Australian foreign policy has never had to deal with a world like this. For sixty years the international system seemed to be moving towards a world that was ever more integrated. The path was never smooth, but whatever its twists and pitfalls, the destination seemed clear. Driven by the ambition and power of the United States, the overwhelming victor of World War II, a new international system was created in which multilateral institutions like the United Nations and the World Bank would help secure peace and prosperity. New states in Asia and Africa threw off their colonial bonds and joined the global community. Later in the twentieth century, the technologies of the information revolution made possible the investment flows and supply chains of economic globalisation, helping to bring some of the largest of those states into the global economy.
But by the close of the first decade of the twenty-first century, the journey’s end seemed more uncertain. Terrorist attacks in New York and Washington in September 2001, followed by the two great policy catastrophes of the early millennium – the invasion of Iraq and the global financial crisis – disrupted the politics of Western societies.
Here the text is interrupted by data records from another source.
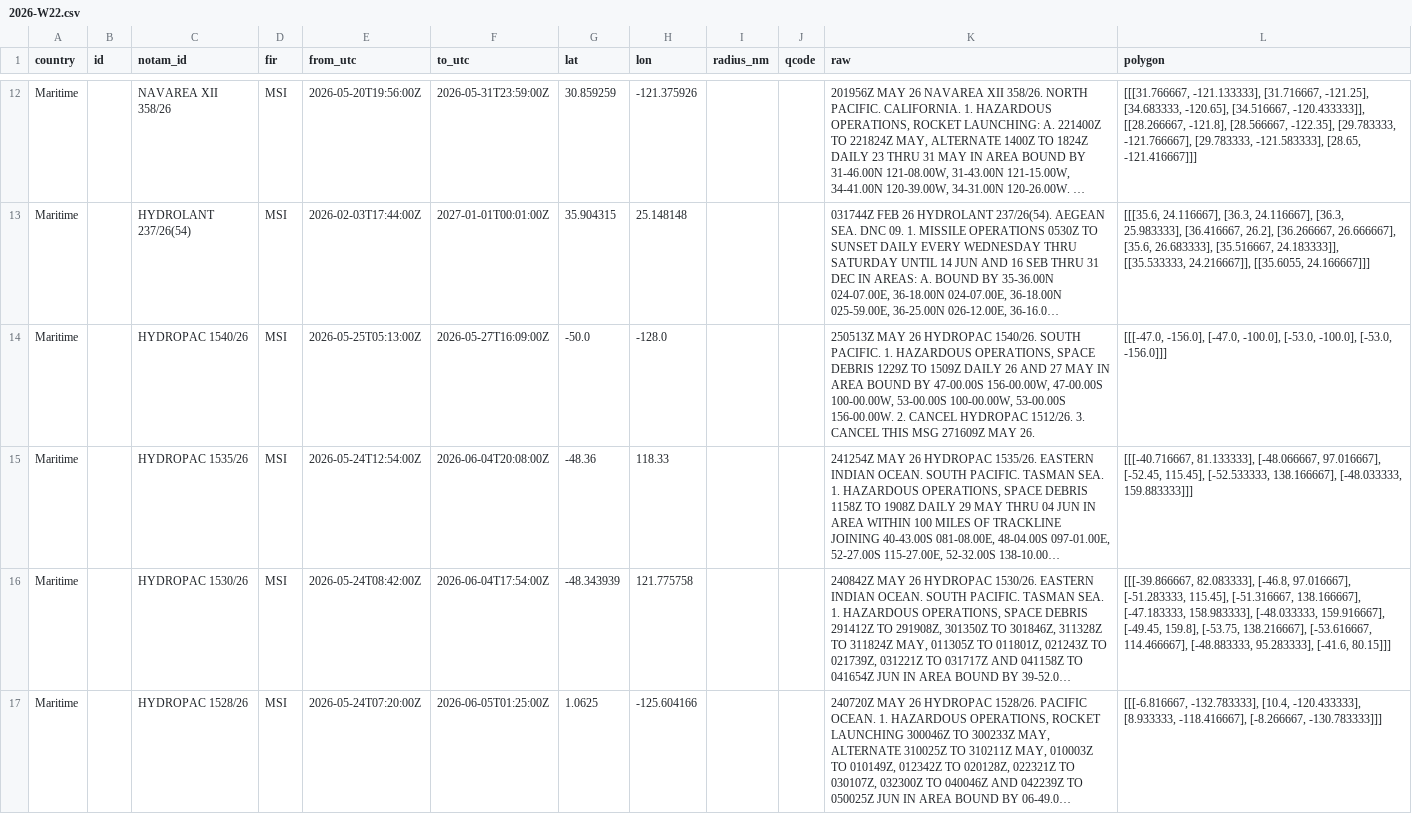
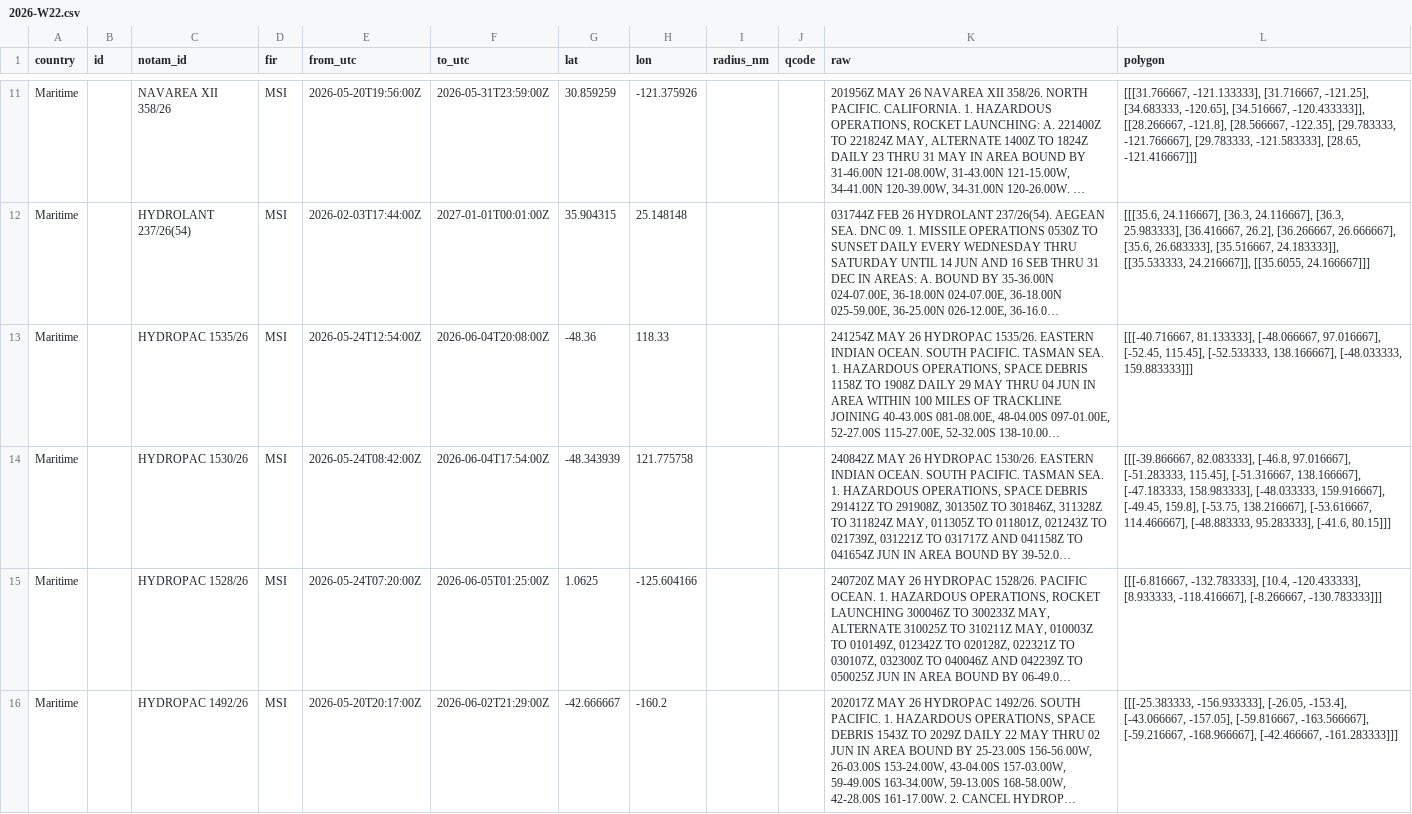
Before and after one commit to lzq1206/notam-whisper, a CSV file: history/msi/2026-W22.csv, drawn as a sheet; only a part is shown, gaps mark what is left out; the shorter side is filled out with more unchanged rows; long unchanged cells end in …; the diff covers the shown part only; the diff names each change by its address in the sheet, - before the commit and + after, or states it on an @@ line.

```diff
--- a/history/msi/2026-W22.csv
+++ b/history/msi/2026-W22.csv
-row 14: Maritime |  | HYDROPAC 1540/26 | MSI | 2026-05-25T05:13:00Z | 2026-05-27T16:09:00Z | -50.0 | -128.0 |  |  | 250513Z MAY 26 HYDROPAC 1540/26. SOUTH PACIFIC. 1. HAZARDOUS OPERATIONS, SPACE DEBRIS 1229Z TO 1509Z DAILY 26 AND 27 MAY IN AREA BOUND BY 47-00.00S 156-00.00W, 47-00.00S 100-00.00W, 53-00.00S 100-00.00W, 53-00.00S 156-00.00W. 2. CANCEL HYDROPAC 1512/26. 3. CANCEL THIS MSG 271609Z MAY 26. | [[[-47.0, -156.0], [-47.0, -100.0], [-53.0, -100.0], [-53.0, -156.0]]]
```
Also changed, not shown: 4 removed rows elsewhere in this file, 2 other files.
The technological innovations that had promised to bind the world together as a global village had instead generated economic upheaval and sharpened divisions, allowing new allegiances to be built across national boundaries and introducing a complex cyber domain into global strategic competition. Small Salafi-jihadist groups fortified by a theology of martyrdom showed that terrorists could – with little or no weaponry or training – threaten the security of citizens and massively shift the allocation of a state’s resources. Millions of refugees and displaced people trying to escape the turmoil in the Middle East and North Africa strained the sense of solidarity in Western countries.